Required work ->
Every line in the records below that holds "example" must be identified and copied.

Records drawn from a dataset
━━━━━━━━
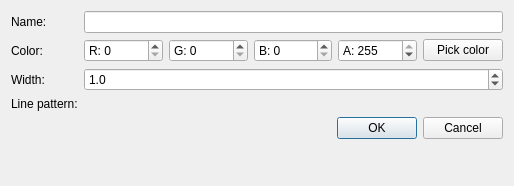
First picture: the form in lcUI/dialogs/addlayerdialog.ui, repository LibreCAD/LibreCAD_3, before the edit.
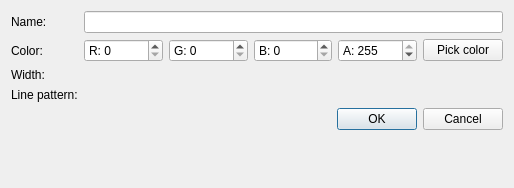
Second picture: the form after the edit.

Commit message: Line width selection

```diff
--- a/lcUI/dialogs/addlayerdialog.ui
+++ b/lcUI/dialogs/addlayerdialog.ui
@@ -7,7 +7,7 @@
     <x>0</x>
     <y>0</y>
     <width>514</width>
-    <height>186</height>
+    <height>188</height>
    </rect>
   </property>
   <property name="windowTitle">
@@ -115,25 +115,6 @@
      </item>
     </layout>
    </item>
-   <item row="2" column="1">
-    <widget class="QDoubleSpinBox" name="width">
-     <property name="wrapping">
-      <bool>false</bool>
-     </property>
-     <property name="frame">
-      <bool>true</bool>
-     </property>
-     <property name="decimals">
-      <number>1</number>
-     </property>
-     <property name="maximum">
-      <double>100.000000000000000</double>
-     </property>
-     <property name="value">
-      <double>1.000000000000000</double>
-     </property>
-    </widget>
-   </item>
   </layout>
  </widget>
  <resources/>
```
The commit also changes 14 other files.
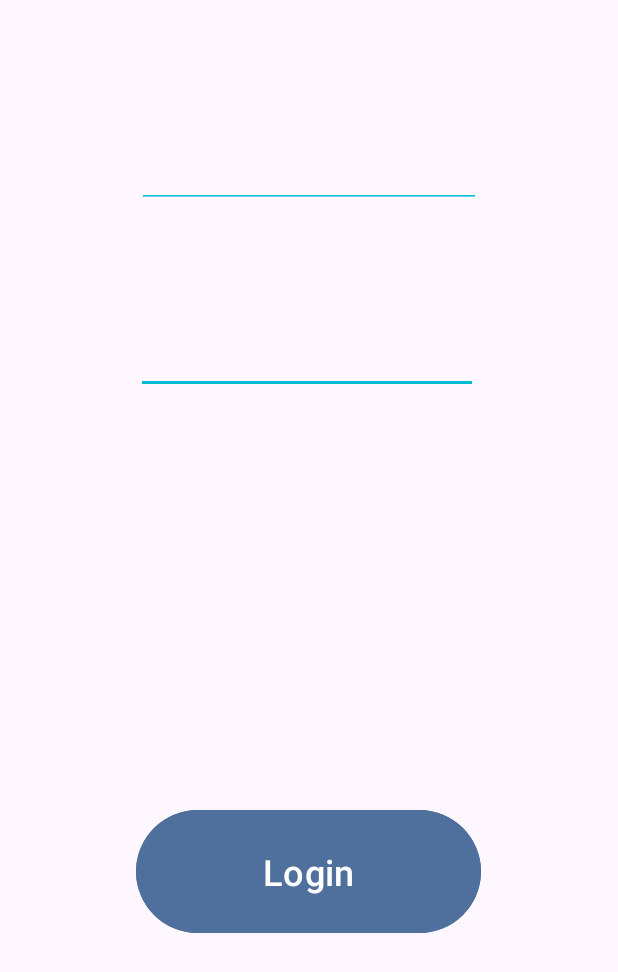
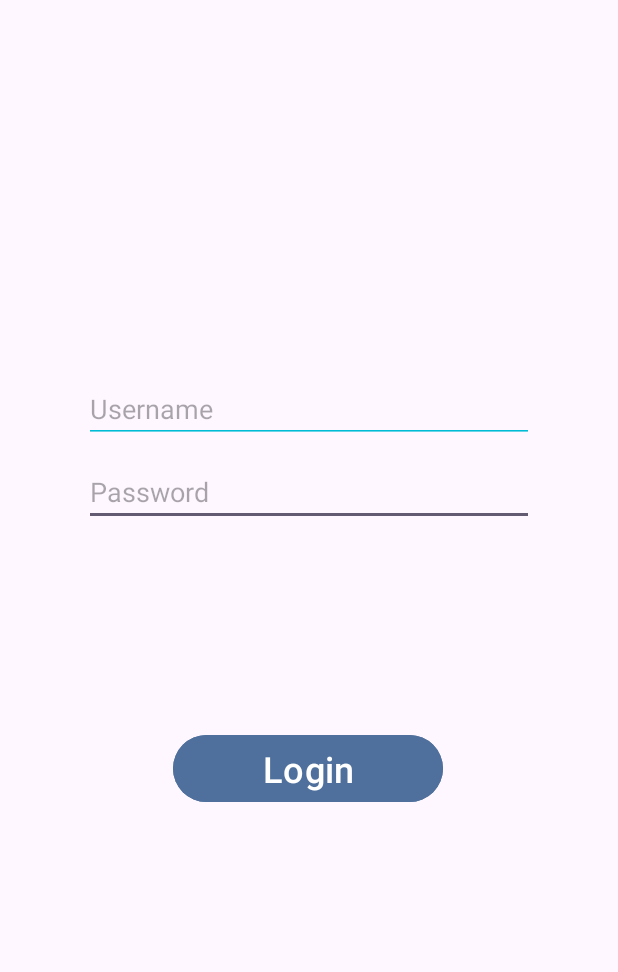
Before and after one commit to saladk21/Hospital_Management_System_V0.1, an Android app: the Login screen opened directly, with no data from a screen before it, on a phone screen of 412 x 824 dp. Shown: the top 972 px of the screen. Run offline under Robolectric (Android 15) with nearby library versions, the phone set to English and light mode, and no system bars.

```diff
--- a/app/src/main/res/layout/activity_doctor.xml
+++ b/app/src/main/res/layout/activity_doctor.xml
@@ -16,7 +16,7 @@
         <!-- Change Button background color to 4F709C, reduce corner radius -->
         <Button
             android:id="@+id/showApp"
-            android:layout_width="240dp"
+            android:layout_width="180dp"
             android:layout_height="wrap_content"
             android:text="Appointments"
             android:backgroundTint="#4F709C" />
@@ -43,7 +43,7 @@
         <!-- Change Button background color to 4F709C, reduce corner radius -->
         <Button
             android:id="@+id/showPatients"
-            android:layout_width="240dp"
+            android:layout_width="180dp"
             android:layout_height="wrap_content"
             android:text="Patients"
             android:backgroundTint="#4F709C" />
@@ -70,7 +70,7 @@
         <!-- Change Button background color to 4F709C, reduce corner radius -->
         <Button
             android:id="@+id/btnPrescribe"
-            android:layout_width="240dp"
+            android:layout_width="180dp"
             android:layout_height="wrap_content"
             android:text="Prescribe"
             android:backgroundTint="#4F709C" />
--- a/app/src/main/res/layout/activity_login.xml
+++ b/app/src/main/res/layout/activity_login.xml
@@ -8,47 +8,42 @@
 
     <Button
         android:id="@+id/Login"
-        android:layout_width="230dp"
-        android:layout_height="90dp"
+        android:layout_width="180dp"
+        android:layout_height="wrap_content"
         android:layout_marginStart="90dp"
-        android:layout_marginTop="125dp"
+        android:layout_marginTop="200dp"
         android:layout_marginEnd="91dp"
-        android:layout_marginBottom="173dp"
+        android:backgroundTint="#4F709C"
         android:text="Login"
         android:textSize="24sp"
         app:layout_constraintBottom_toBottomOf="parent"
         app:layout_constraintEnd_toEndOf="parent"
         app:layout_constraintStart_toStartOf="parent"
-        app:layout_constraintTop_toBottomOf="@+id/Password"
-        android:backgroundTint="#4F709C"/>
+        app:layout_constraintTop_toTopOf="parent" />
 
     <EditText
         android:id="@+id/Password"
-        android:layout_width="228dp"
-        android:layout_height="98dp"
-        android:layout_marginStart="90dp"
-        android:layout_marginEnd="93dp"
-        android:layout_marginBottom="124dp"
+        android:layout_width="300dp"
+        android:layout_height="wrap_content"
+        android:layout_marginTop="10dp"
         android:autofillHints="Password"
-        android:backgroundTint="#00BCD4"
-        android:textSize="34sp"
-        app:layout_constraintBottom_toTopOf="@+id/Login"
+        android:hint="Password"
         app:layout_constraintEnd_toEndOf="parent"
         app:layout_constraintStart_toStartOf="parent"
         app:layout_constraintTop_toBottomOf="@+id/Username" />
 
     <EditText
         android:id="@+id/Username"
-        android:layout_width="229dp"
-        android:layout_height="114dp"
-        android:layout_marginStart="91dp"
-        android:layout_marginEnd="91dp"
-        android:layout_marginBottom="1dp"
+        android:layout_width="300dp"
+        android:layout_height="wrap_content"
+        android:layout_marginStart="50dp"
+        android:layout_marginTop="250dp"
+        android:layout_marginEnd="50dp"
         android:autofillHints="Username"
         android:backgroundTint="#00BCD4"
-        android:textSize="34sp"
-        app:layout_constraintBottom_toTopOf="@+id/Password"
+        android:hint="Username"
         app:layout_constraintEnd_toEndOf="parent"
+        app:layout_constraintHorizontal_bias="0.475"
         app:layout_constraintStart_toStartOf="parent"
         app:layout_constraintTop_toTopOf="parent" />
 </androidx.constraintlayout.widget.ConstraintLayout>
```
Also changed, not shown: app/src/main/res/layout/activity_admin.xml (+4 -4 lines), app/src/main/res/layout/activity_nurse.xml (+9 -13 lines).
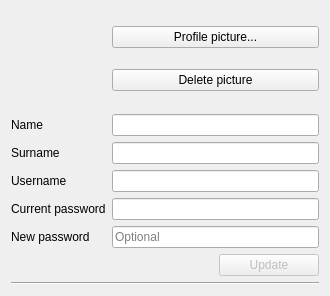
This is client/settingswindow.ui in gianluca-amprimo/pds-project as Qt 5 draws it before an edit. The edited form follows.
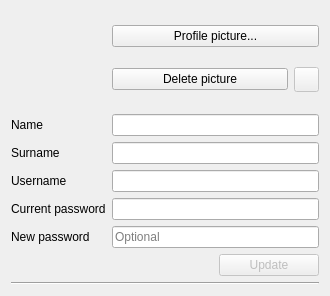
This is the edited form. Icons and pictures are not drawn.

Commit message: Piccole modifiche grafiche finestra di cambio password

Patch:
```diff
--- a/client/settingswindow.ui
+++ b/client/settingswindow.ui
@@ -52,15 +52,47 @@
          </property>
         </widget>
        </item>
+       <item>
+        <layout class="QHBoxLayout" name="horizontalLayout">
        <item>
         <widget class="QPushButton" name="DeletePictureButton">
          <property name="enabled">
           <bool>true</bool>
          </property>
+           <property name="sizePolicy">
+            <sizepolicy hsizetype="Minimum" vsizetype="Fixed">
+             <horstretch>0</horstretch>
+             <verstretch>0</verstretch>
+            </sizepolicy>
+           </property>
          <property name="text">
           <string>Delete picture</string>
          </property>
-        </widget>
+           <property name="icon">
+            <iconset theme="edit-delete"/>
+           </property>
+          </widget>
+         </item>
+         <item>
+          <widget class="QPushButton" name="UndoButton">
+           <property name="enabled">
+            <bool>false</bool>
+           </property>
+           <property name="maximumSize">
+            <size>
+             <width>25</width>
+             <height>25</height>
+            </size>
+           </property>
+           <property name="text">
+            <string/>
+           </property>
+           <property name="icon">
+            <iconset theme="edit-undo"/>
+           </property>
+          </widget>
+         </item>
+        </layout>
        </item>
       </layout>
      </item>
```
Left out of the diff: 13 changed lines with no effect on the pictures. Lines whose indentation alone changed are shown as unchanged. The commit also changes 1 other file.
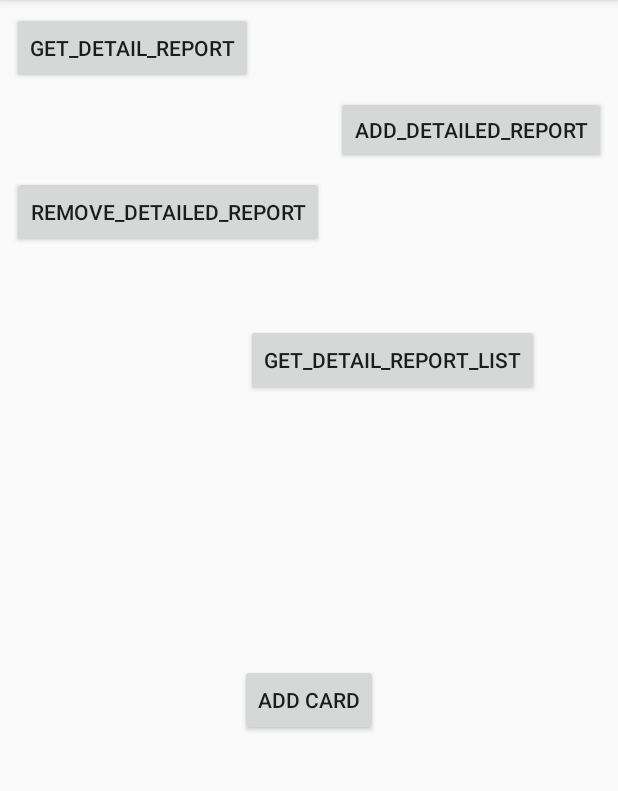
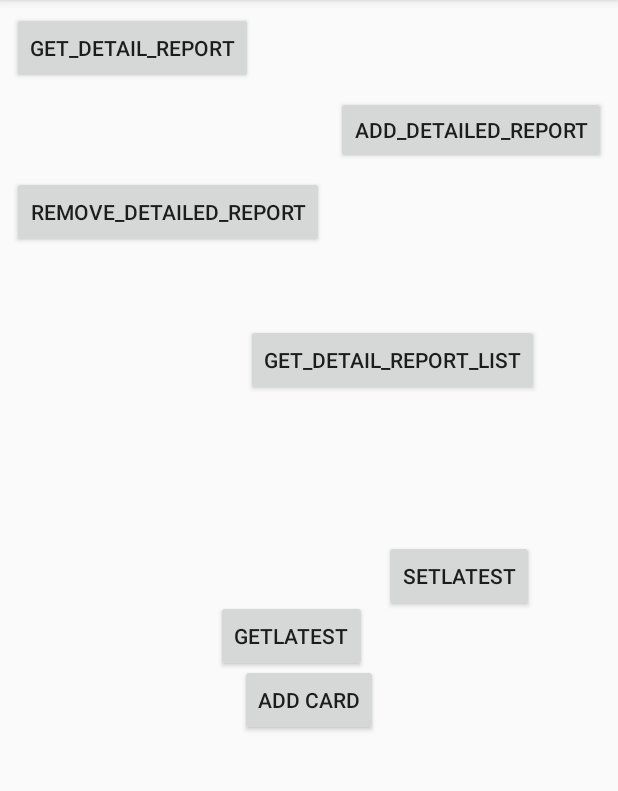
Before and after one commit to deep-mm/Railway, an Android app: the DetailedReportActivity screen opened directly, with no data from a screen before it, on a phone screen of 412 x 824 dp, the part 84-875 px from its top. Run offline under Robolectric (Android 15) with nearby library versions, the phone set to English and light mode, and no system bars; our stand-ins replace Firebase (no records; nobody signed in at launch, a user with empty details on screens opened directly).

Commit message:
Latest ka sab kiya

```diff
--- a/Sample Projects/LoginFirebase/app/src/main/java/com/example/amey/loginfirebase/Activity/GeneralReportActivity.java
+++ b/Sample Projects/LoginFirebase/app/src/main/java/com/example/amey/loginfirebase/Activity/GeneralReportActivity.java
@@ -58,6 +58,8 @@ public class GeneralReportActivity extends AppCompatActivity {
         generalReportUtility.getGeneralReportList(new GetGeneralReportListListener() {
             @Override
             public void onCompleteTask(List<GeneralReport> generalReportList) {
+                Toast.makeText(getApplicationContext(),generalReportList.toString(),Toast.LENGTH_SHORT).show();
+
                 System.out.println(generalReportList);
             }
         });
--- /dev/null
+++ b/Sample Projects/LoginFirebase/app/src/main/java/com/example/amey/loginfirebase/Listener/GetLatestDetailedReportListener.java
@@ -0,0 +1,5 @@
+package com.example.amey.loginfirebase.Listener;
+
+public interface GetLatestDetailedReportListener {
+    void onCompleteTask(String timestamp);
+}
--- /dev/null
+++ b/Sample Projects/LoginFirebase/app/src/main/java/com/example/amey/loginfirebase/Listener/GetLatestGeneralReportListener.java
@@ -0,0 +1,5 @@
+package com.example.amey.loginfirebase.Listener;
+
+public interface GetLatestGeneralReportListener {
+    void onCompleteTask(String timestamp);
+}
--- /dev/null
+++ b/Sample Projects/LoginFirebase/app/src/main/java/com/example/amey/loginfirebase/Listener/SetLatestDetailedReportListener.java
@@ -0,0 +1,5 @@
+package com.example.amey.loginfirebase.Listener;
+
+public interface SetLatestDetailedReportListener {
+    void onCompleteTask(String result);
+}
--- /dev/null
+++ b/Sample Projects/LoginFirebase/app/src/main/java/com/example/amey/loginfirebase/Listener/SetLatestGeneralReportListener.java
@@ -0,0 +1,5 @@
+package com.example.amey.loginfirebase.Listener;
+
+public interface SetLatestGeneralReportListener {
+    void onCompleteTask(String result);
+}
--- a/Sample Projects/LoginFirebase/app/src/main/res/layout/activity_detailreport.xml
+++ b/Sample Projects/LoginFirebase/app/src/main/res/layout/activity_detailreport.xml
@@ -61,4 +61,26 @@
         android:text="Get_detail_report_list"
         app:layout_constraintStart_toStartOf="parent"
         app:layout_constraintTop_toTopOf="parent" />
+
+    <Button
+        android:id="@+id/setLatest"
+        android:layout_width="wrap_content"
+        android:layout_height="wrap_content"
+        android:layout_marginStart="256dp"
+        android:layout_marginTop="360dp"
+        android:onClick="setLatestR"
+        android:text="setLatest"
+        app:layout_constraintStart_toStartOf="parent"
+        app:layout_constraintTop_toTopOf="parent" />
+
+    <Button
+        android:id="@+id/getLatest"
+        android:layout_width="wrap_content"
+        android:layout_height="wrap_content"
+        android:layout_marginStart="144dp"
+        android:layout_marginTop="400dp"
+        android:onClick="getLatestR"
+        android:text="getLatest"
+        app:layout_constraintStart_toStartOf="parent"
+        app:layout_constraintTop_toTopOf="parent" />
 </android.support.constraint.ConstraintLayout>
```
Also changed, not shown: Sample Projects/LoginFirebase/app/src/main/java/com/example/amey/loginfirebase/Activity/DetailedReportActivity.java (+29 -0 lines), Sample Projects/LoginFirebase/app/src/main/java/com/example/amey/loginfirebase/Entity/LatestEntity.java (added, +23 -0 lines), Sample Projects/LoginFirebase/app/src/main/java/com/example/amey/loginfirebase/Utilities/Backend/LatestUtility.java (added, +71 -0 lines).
━━━━━━━━
Solution for this problem ->
--- a/Sample Projects/LoginFirebase/app/src/main/java/com/example/amey/loginfirebase/Activity/GeneralReportActivity.java
+++ b/Sample Projects/LoginFirebase/app/src/main/java/com/example/amey/loginfirebase/Activity/GeneralReportActivity.java
+++ b/Sample Projects/LoginFirebase/app/src/main/java/com/example/amey/loginfirebase/Listener/GetLatestDetailedReportListener.java
+package com.example.amey.loginfirebase.Listener;
+++ b/Sample Projects/LoginFirebase/app/src/main/java/com/example/amey/loginfirebase/Listener/GetLatestGeneralReportListener.java
+package com.example.amey.loginfirebase.Listener;
+++ b/Sample Projects/LoginFirebase/app/src/main/java/com/example/amey/loginfirebase/Listener/SetLatestDetailedReportListener.java
+package com.example.amey.loginfirebase.Listener;
+++ b/Sample Projects/LoginFirebase/app/src/main/java/com/example/amey/loginfirebase/Listener/SetLatestGeneralReportListener.java
+package com.example.amey.loginfirebase.Listener;
Also changed, not shown: Sample Projects/LoginFirebase/app/src/main/java/com/example/amey/loginfirebase/Activity/DetailedReportActivity.java (+29 -0 lines), Sample Projects/LoginFirebase/app/src/main/java/com/example/amey/loginfirebase/Entity/LatestEntity.java (added, +23 -0 lines), Sample Projects/LoginFirebase/app/src/main/java/com/example/amey/loginfirebase/Utilities/Backend/LatestUtility.java (added, +71 -0 lines).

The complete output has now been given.